The average follower of the controversial Korean evangelist Sun Myung Moon "was apparently in emotional distress" prior to joining Moon's Unification church, according to a psychological study of 237 "Moonies."
The study, which had the cooperation of the leadership of Moon's organization, reports that 39 percent of those surveyed assessed themselves as having had "serious emotional problems" prior to entering the church.
Additionally, 30 percent had sought "professional help" in solving their problems and 6 percent had been hospitalized for them, according to Dr. Marc Galanter, director of the division of alcoholism and drug abuse at the Albert Einstein College of Medicine in New York City.
The study released here yesterday at the 101st annual meeting of the American Psychiatric Association, also reports that 23 percent of the Moonies said they had had "serious drug problems" in the past "and the proportion who had ever used drugs of abuse was higher than for a comparable national sample."
For example, 45 percent said they had used hallucinogenic drugs, while only 14 percent in a comparable national sample said they had.
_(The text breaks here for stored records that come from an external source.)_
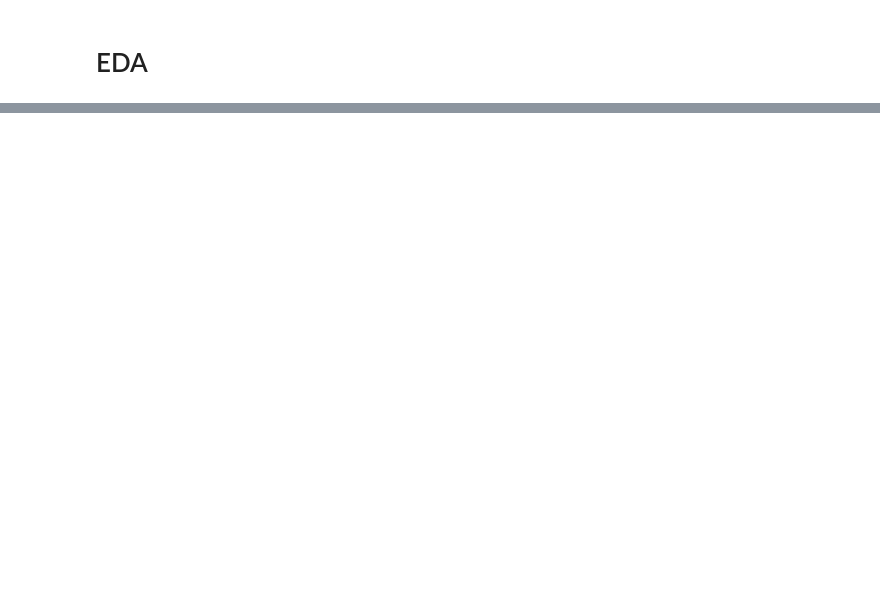
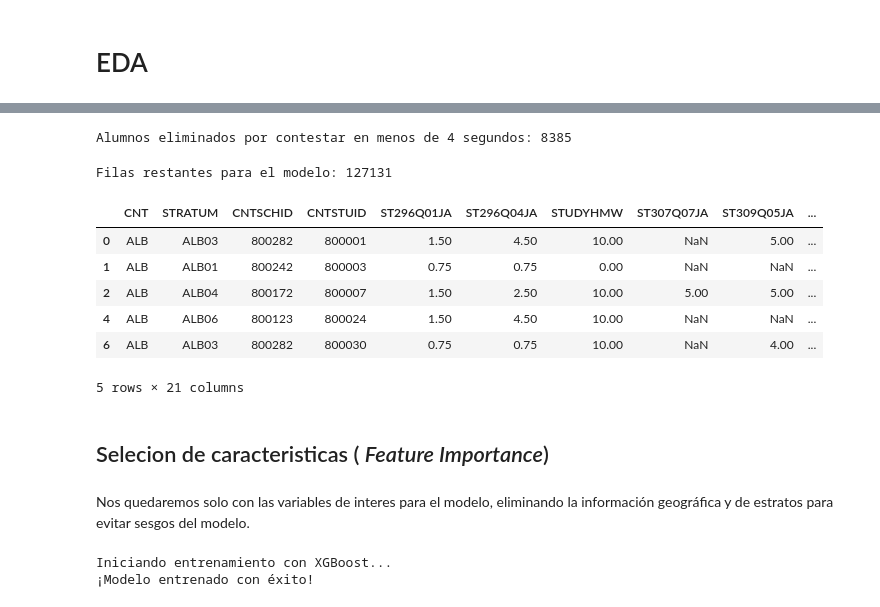
Before and after one commit to musero55/tfm_data_science, a Jupyter notebook: notebooks/fase_1_data_ingestion_eda/01_procesamiento_deberes_PISA.ipynb, the cells around one changed output, grey strips where cells are left out. Cells and saved outputs as stored; diff of their text form; code cells hidden in the pictures; blank space fills up the shorter version.

Commit message:
Se analizan las variables mas importantes relacionadas con los deberes, se utiliza XGBOOST para obtener las feature importences

```diff
--- a/notebooks/fase_1_data_ingestion_eda/01_procesamiento_deberes_PISA.ipynb
+++ b/notebooks/fase_1_data_ingestion_eda/01_procesamiento_deberes_PISA.ipynb
@@ -426,0 +486,25 @@ msno.
+# %%
+umbral_minimo_ms = 4000.0
+rapid_responders = df_analisis_deberes[df_analisis_deberes['ST296_TT'] < umbral_minimo_ms]
+print(f"Alumnos eliminados por contestar en menos de 4 segundos: {len(rapid_responders)}")
+# %% [output]
+Alumnos eliminados por contestar en menos de 4 segundos: 8385
+# %%
+df_analisis_deberes_noRP = df_analisis_deberes[df_analisis_deberes['ST296_TT'] >= umbral_minimo_ms].copy()
+print(f"Filas restantes para el modelo: {df_analisis_deberes_noRP.shape[0]}")
+# %% [output]
+Filas restantes para el modelo: 127131
+# %%
+df_analisis_deberes_noRP.head()
+# %% [output]
+|  | CNT | STRATUM | CNTSCHID | CNTSTUID | ST296Q01JA | ST296Q04JA | STUDYHMW | ST307Q07JA | ST309Q05JA | ... |
+| 0 | ALB | ALB03 | 800282 | 800001 | 1.50 | 4.50 | 10.00 | NaN | 5.00 | ... |
+| 1 | ALB | ALB01 | 800242 | 800003 | 0.75 | 0.75 | 0.00 | NaN | NaN | ... |
+| 2 | ALB | ALB04 | 800172 | 800007 | 1.50 | 2.50 | 10.00 | 5.00 | 5.00 | ... |
+| 4 | ALB | ALB06 | 800123 | 800024 | 1.50 | 4.50 | 10.00 | NaN | NaN | ... |
+| 6 | ALB | ALB03 | 800282 | 800030 | 0.75 | 0.75 | 10.00 | NaN | 4.00 | ... |
+5 rows × 21 columns
+# %% [markdown]
+## Selecion de caracteristicas ( _Feature Importance_)
+# %% [markdown]
+Nos quedaremos solo con las variables de interes para el modelo, eliminando la información geográfica y de estratos para evitar sesgos del modelo.
@@ -426,0 +526,10 @@ msno.
+# %%
+
+modelo_deberes = xgb.XGBRegressor(
+    n_estimators=100, max_depth=5, random_state=42, tree_method='hist'
+)
+
+modelo_deberes.fit(features, target, sample_weight=pesos)
+# %% [output]
+Iniciando entrenamiento con XGBoost...
+¡Modelo entrenado con éxito!
```
Also changed, not shown: parts of 25 cells of this notebook, 4 other files.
The study of the Moonies were carefully constructed, with researchers first devising a set of sample questions that was tested on a group of 20 church members and then refined and computerized. The research team, led by Galanter, also administered the test to a sample group of non-Moonies, of the same age as the Moonies, in Dayton.
Ninety-one percent of the Moonies who participated in the study gave answers that indicate they think they suffered much less from neurotic distress immediately after joining the sect.
"Conversion apparently provided considerable and sustained relief from neurotic distress," according to the study, and those reporting the greatest relief also recorded as having the strongest religious convictions.
Contrary to reports by some Moonies who left the movement voluntarily or were "deprogrammed," "the conversion period to the movement). . . was recalled in a predominatly positive way" by those in the survey group, all of whom were interviewed and tested in the New York City area, but who came from all parts of the country.
In that regard, 67 percent of the Moonies felt "a great deal of respect for the other person," 43 percent felt "cheered up," 48 percent felt "close or intimate with other people" and 76 percent said they felt "appreciation of the reality of God" all immediately after the conversion.
However, about 20 percent reported that following the conversion they experienced feeling "'a lot or 'very much' more than usual 'conflict or unhappiness, disruption of sleeping and eating habits and feeling they were under someone else's influence,'" the study said.